    The old Roosevelt coalition of Democrats was splintered by the civil rights laws of the 1960’s and the demise of the American manufacturing base and the unionized workers it had, among other things.

    Add to that the fact that Democrats seem to be reactive instead of proactive, and we have a mess on our hands.  

  • The Richmonder

    That the Democratic Party deliberately turned their backs on new media.  A vicious circle developed in which bloggers began to critique Obama and–more locally, DPVA–and Obama and DPVA responded not by addressing legitimate concerns, but by drawing away from bloggers, starving them of access and denying them any real influence.  

    This was, of course, a really stupid thing to do.  

    If someone were to call up Tim Kaine and criticize him over the telephone, would Kaine then ban the use of telephones at the DNC?

    If someone printed a flyer critical of Mark Warner, would Warner ban the use of Xerox machines?

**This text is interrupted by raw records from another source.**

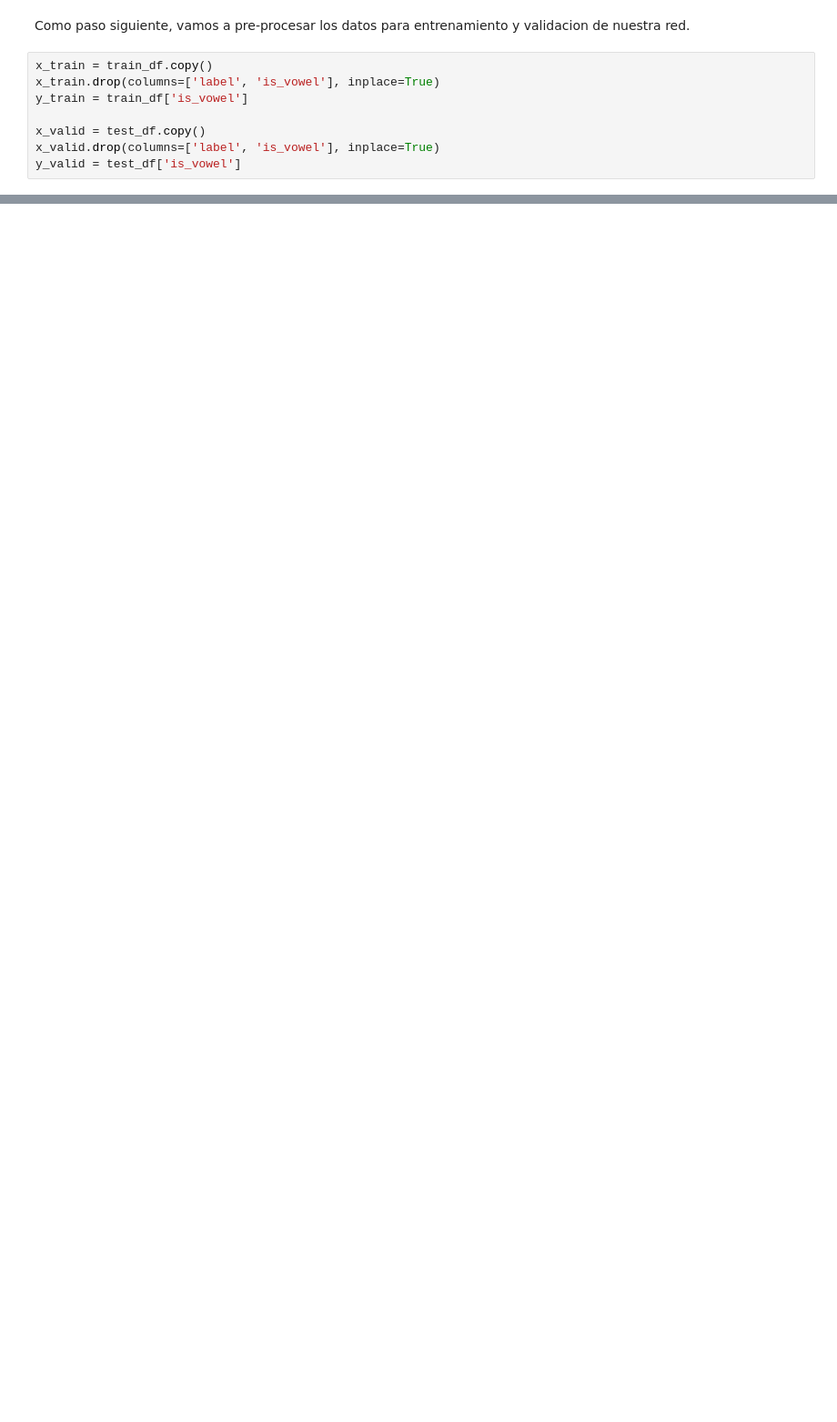
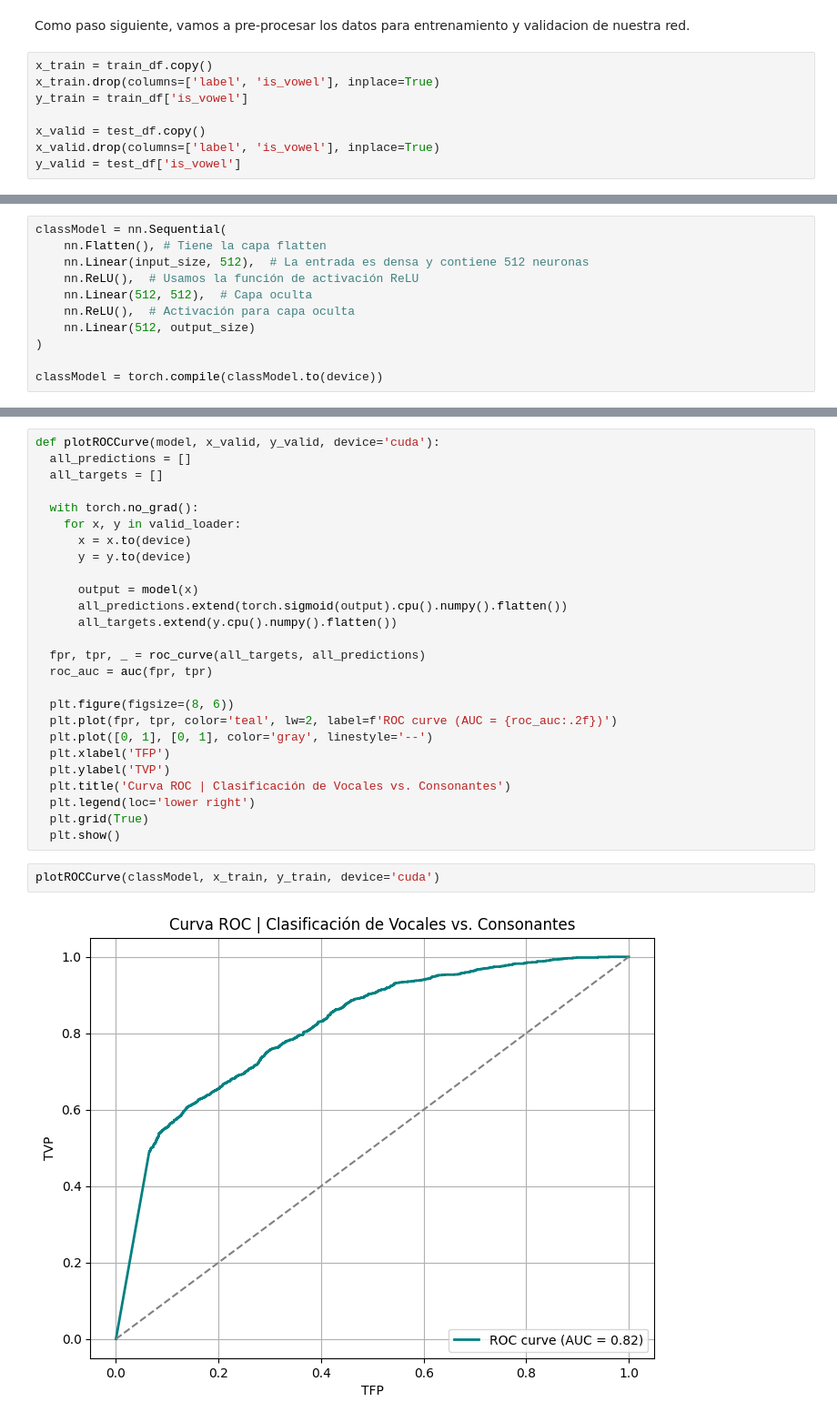
Before and after one commit to Morax19/ML_UCV, a Jupyter notebook: Parcial2/Parcial_02_pregrado_2025_DanielHernandez.ipynb, the cells around one changed output, grey strips where cells are left out. Shown at 91% size. Drawn from its saved outputs; the diff is of its cells as text; blank space fills up the shorter version.

```diff
--- a/Parcial2/Parcial_02_pregrado_2025_DanielHernandez.ipynb
+++ b/Parcial2/Parcial_02_pregrado_2025_DanielHernandez.ipynb
@@ -1019,0 +947,11 @@ Construya un modelo usando capas convolucionales donde sea posible modificar la
+# %%
+classModel = nn.Sequential(
+    nn.Flatten(), # Tiene la capa flatten
+    nn.Linear(input_size, 512),  # La entrada es densa y contiene 512 neuronas
+    nn.ReLU(),  # Usamos la función de activación ReLU
+    nn.Linear(512, 512),  # Capa oculta
+    nn.ReLU(),  # Activación para capa oculta
+    nn.Linear(512, output_size)
+)
+
+classModel = torch.compile(classModel.to(device))
@@ -1019,0 +1054,30 @@ Construya un modelo usando capas convolucionales donde sea posible modificar la
+# %%
+def plotROCCurve(model, x_valid, y_valid, device='cuda'):
+  all_predictions = []
+  all_targets = []
+
+  with torch.no_grad():
+    for x, y in valid_loader:
+      x = x.to(device)
+      y = y.to(device)
+
+      output = model(x)
+      all_predictions.extend(torch.sigmoid(output).cpu().numpy().flatten())
+      all_targets.extend(y.cpu().numpy().flatten())
+
+  fpr, tpr, _ = roc_curve(all_targets, all_predictions)
+  roc_auc = auc(fpr, tpr)
+
+  plt.figure(figsize=(8, 6))
+  plt.plot(fpr, tpr, color='teal', lw=2, label=f'ROC curve (AUC = {roc_auc:.2f})')
+  plt.plot([0, 1], [0, 1], color='gray', linestyle='--')
+  plt.xlabel('TFP')
+  plt.ylabel('TVP')
+  plt.title('Curva ROC | Clasificación de Vocales vs. Consonantes')
+  plt.legend(loc='lower right')
+  plt.grid(True)
+  plt.show()
+# %%
+plotROCCurve(classModel, x_train, y_train, device='cuda')
+# %% [output]
+[figure, added]
```
Also changed, not shown: parts of 48 cells of this notebook.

    The Democratic Party took some knocks from a handful of bloggers (many of which were entirely deserved) and responded by abandoning new media.  It’s crazy.

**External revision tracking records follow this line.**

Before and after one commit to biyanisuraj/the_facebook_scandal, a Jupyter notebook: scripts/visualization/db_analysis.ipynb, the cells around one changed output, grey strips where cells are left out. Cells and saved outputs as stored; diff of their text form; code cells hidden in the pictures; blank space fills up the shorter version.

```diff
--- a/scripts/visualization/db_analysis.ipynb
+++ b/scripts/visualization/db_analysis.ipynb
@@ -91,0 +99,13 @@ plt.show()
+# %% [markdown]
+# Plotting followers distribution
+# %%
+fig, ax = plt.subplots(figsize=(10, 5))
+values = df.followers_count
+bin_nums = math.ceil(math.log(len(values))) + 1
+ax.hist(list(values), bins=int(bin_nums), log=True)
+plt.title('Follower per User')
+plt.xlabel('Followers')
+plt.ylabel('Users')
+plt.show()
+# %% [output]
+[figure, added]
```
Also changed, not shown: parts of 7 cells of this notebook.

    This wasn’t the only reason the Democrats were defeated in 2010, but it certainly contributed to it.

  • Teddy Goodson

    American political parties, unlike those in parliamentary democracies like Europe’s, have been characterized by being inclusive, the so-called “big tent,” with the R’s  having more finance-business groups (hence “rightist”), the D’s more labor-populist oriented membership (thus “leftist”), with a lot of over-lap in the middle.

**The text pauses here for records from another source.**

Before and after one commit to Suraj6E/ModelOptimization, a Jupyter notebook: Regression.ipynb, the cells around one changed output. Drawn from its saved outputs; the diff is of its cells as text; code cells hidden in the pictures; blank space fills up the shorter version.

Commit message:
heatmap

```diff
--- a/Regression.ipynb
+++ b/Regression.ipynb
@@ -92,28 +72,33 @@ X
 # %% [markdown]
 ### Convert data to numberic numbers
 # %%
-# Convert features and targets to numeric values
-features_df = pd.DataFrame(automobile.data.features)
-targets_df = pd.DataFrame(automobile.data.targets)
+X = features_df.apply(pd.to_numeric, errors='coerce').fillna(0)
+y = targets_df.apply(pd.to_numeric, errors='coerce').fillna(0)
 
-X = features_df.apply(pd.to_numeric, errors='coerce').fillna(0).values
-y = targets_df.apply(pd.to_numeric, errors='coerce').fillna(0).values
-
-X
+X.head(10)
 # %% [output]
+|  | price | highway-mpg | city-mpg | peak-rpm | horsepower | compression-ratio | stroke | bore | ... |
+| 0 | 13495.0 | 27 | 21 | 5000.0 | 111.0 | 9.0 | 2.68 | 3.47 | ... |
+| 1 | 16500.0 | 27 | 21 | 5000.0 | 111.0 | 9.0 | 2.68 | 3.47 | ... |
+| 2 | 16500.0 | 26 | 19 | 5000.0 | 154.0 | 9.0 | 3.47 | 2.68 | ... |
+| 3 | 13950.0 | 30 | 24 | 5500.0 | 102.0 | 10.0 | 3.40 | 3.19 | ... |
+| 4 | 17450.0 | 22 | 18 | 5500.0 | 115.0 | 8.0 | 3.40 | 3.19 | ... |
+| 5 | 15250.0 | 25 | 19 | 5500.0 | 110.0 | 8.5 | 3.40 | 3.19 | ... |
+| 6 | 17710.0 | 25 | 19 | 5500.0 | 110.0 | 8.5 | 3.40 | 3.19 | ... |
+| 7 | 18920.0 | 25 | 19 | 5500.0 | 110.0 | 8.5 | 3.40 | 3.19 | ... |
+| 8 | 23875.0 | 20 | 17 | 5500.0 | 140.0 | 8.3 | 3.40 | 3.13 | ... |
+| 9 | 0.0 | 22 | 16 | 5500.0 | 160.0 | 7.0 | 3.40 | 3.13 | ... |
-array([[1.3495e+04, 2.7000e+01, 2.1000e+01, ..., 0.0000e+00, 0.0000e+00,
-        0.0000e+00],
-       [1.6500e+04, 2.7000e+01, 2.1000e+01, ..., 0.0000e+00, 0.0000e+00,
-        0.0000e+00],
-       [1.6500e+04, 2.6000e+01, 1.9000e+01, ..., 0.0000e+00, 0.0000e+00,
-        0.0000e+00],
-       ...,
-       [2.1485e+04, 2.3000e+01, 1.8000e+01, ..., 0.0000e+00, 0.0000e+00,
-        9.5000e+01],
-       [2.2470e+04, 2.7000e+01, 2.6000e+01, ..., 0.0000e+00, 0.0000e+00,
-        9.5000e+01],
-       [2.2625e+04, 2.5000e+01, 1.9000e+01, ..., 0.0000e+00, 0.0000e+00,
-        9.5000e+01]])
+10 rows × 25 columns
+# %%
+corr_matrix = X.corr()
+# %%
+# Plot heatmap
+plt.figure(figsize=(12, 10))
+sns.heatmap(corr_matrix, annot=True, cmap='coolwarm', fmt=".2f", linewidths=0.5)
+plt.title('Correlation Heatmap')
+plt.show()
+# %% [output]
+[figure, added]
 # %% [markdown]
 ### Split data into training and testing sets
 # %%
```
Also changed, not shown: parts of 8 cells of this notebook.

    This arrangement began shifting to more European-style, politically specific alignments when the Civil Rights movement took hold. The Republicans, of course, began this purifiction process first, but it is also happening among Democrats as well, and it is often referred to as “polarization,” meaning that political ideology is overtaking generic, often muddled ideology as the defining characteristic of party membership. See how the Blue Dogs are beginning to be erased, and replaced by more reactionary soul-brothers who bear the R label? See how Progressive Democrats were far stronger survivors, unapologetic for their “purer” doctrines?

    This more ideology-based rationale for political parties behooves the Democrats to stop ditzing around, and clarify what the h**l they really stand for. That is, messaging on steroids. The old way is not, repeat not, coming back.  

  • aznew

    The Internets are still quite new, and while Peter, you and Nate have certainly offered many valuable insights and observations into its role in our politics, time and future election cycles will certainly reveal a lot more over time.

    I wonder whether there is something in the nature of communications via the netroots that simply lends itself to being a much more effective medium in opposition, as opposed to one capable of producing positive change.

    Take a look at the “Blog That Dare Not Be Named” today. Now in the role of actually having to govern, debates are breaking out of whether Bush tax cuts can actually be extended. Now, the Repubs actually will have to grapple with the fact that the two of the pillars of their 2010 platform — extending the tax cuts and meaningfully reducing the deficit — are mutually exclusive.

    Truth be told, as an American I’d love for the Repubs to pull off this neat trick. Unfortunately, as a member of the RBC (TM) (Reality Based Community), I know it cannot happen.